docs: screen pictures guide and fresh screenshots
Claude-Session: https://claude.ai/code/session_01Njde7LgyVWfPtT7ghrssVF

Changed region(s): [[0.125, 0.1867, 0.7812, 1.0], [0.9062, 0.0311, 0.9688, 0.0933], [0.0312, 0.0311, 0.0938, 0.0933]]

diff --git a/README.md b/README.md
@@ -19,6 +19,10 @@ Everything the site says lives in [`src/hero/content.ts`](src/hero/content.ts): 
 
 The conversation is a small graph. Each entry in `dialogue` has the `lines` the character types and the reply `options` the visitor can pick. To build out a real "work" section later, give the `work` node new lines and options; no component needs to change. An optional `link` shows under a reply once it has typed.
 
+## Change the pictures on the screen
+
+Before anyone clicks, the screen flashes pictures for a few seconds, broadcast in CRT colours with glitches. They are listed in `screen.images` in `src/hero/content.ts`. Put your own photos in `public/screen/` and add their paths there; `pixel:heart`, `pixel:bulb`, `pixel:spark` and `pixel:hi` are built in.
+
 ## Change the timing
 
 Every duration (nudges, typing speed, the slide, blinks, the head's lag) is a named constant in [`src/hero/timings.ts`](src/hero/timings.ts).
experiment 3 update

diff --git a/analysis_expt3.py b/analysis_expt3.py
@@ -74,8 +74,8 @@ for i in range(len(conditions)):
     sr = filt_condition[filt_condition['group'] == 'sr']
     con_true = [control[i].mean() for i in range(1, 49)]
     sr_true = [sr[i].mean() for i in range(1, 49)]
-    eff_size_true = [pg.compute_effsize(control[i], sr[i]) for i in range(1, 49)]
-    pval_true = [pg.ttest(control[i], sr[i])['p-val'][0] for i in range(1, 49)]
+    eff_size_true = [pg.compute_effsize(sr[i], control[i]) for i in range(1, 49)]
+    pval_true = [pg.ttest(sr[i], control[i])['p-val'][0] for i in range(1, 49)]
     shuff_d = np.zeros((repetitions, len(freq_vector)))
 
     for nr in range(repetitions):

**WORK TASK:** Your task is to show every line of the listing above containing "mean".

**EXPECTED OUTPUT:**
     con_true = [control[i].mean() for i in range(1, 49)]
     sr_true = [sr[i].mean() for i in range(1, 49)]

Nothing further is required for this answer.